Ban commends mine action successes

1903

The weekend saw the world mark the 10th anniversary of the International Day for Mine Awareness and Assistance in Mine Action secure in the knowledge more than 400,000 landmines were destroyed last year.

Another encouraging fact mentioned by UN Secretary-General Ban Ki-moon in his address on the day was the destruction of more than 2,000 tons of obsolete ammunition and the verification as “mine clear” of 1,500 km of road in areas of past and current conflict.

There are bow 162 States that are parties to the Anti-Personnel Mine Ban Convention. The UN is a leading player in freeing the world from the threat of mines and explosive remnants of war.
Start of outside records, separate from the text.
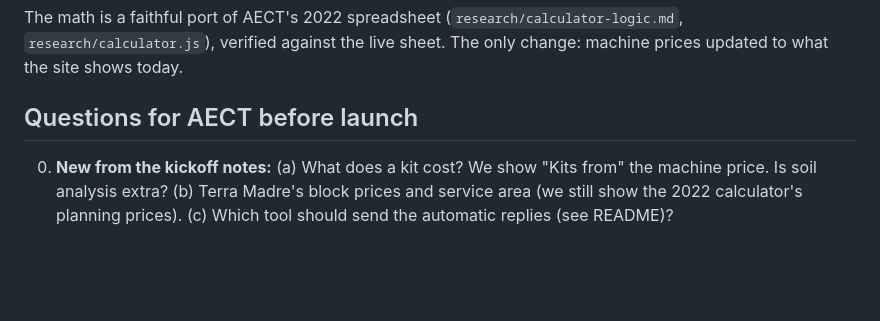
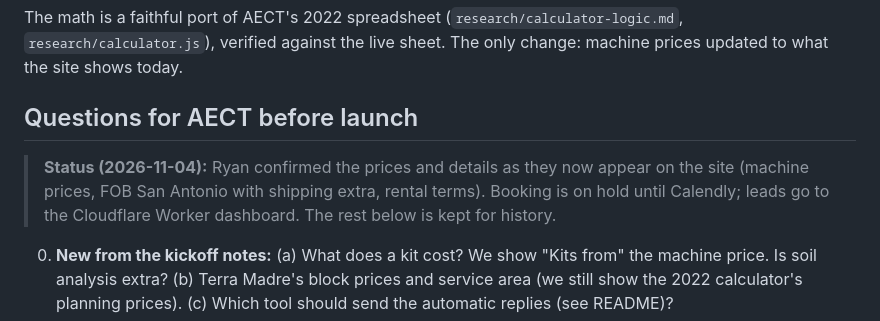
Before and after one commit to laurenbur2/aect-earth-block, a Markdown page: research/site-plan.md, the part around the change. GitHub-like rendering; blank space fills up the shorter version.

Commit message:
Record Ryan's sign-off on site content; add contact-form test to launch checklist
Co-Authored-By: Claude Opus 5.5 <noreply@anthropic.com>

```diff
--- a/research/site-plan.md
+++ b/research/site-plan.md
@@ -53,6 +53,8 @@ Farmer's Dog pattern: one tap per question (photo or icon answers, auto-advance)
 The math is a faithful port of AECT's 2022 spreadsheet (`research/calculator-logic.md`, `research/calculator.js`), verified against the live sheet. The only change: machine prices updated to what the site shows today.
 
 ## Questions for AECT before launch
+> **Status (2026-11-04):** Ryan confirmed the prices and details as they now appear on the site (machine prices, FOB San Antonio with shipping extra, rental terms). Booking is on hold until Calendly; leads go to the Cloudflare Worker dashboard. The rest below is kept for history.
+
 0. **New from the kickoff notes:** (a) What does a kit cost? We show "Kits from" the machine price. Is soil analysis extra? (b) Terra Madre's block prices and service area (we still show the 2022 calculator's planning prices). (c) Which tool should send the automatic replies (see README)?
 1. **Machine prices in the calculator are stale.** The spreadsheet says Impact $39k, 2500HD $79k, BP714 $59k. The site says $59k, $89k, $69,625. We used the site prices. Confirm.
 2. **Does AECT sell blocks directly?** The calculator prices "buy CEBs from AECT, shipped" ($2.75–$3.50/block), but the Purchase CEBs page sends people to partners. Which is it?
```
Also changed, not shown: LAUNCH.md (+2 -0 lines).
It also leads the way when it comes to meeting the needs of victims and survivors and ensuring their human rights.
“I commend all who have contributed to the successes achieved,” Ban said adding “women, girls, boys and men continue to fall victim to landmines laid decades ago in places such as Afghanistan and Cambodia and I am alarmed these indiscriminate weapons are still being used in conflicts today”.

Civilians were also exposed to an increasingly wide range of explosive hazards, going beyond mines to cluster munitions, unsafe and unsecured weapons and ammunition as well as improvised explosive devices (IEDs).
“I am concerned by the extensive use of improvised explosive devices by armed groups in Iraq, which poses a major threat to civilians. In Syria, the widespread use of ‘barrel bombs’ and other explosive weapons in populated areas has caused great devastation and human suffering, leaving a legacy of explosive remnants of war that will remain a threat until their removal.”



This year’s theme for the Day, ‘More than Mines,’ reflects that changing reality. When explosive hazards block the way, food is not delivered, refugees and internally displaced people cannot safely return home, children cannot attend school and peacekeeping, peacebuilding and development efforts are hindered.
“On this International Day, I urge Member States to stay committed to the cause of mine action through financial contributions and political support, which is particularly crucial this year as the General Assembly debates assistance in mine action. The proposed resolution will provide an opportunity to recognise mine action is indeed ‘More than Mines’ and to recommit ourselves to working with affected states to reduce the menace of mines and explosive hazards,” he said on Saturday.